### Supplied information
<<<<

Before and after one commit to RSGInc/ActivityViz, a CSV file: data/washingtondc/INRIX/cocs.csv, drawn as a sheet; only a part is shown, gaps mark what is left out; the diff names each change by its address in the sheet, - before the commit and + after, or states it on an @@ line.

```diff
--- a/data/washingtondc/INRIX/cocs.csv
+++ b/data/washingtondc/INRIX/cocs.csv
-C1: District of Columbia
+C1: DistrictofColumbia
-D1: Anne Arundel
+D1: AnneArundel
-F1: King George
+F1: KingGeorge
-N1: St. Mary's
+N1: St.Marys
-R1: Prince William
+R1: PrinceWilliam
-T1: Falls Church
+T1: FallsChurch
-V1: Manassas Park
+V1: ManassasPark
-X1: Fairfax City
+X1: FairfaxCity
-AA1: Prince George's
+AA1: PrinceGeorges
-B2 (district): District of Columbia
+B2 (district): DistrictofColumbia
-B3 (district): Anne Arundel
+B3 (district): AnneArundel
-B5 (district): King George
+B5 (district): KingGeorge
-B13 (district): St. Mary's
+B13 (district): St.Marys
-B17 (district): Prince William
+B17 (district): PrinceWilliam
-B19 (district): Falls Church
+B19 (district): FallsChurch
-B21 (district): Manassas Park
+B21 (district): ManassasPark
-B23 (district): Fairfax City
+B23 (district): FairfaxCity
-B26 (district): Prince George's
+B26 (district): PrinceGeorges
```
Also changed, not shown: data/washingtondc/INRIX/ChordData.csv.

>>>>

### Exercise requirements
The entries above are to be output exactly as they appear.

### Final answer
Before and after one commit to RSGInc/ActivityViz, a CSV file: data/washingtondc/INRIX/cocs.csv, drawn as a sheet; only a part is shown, gaps mark what is left out; the diff names each change by its address in the sheet, - before the commit and + after, or states it on an @@ line.

```diff
--- a/data/washingtondc/INRIX/cocs.csv
+++ b/data/washingtondc/INRIX/cocs.csv
-C1: District of Columbia
+C1: DistrictofColumbia
-D1: Anne Arundel
+D1: AnneArundel
-F1: King George
+F1: KingGeorge
-N1: St. Mary's
+N1: St.Marys
-R1: Prince William
+R1: PrinceWilliam
-T1: Falls Church
+T1: FallsChurch
-V1: Manassas Park
+V1: ManassasPark
-X1: Fairfax City
+X1: FairfaxCity
-AA1: Prince George's
+AA1: PrinceGeorges
-B2 (district): District of Columbia
+B2 (district): DistrictofColumbia
-B3 (district): Anne Arundel
+B3 (district): AnneArundel
-B5 (district): King George
+B5 (district): KingGeorge
-B13 (district): St. Mary's
+B13 (district): St.Marys
-B17 (district): Prince William
+B17 (district): PrinceWilliam
-B19 (district): Falls Church
+B19 (district): FallsChurch
-B21 (district): Manassas Park
+B21 (district): ManassasPark
-B23 (district): Fairfax City
+B23 (district): FairfaxCity
-B26 (district): Prince George's
+B26 (district): PrinceGeorges
```
Also changed, not shown: data/washingtondc/INRIX/ChordData.csv.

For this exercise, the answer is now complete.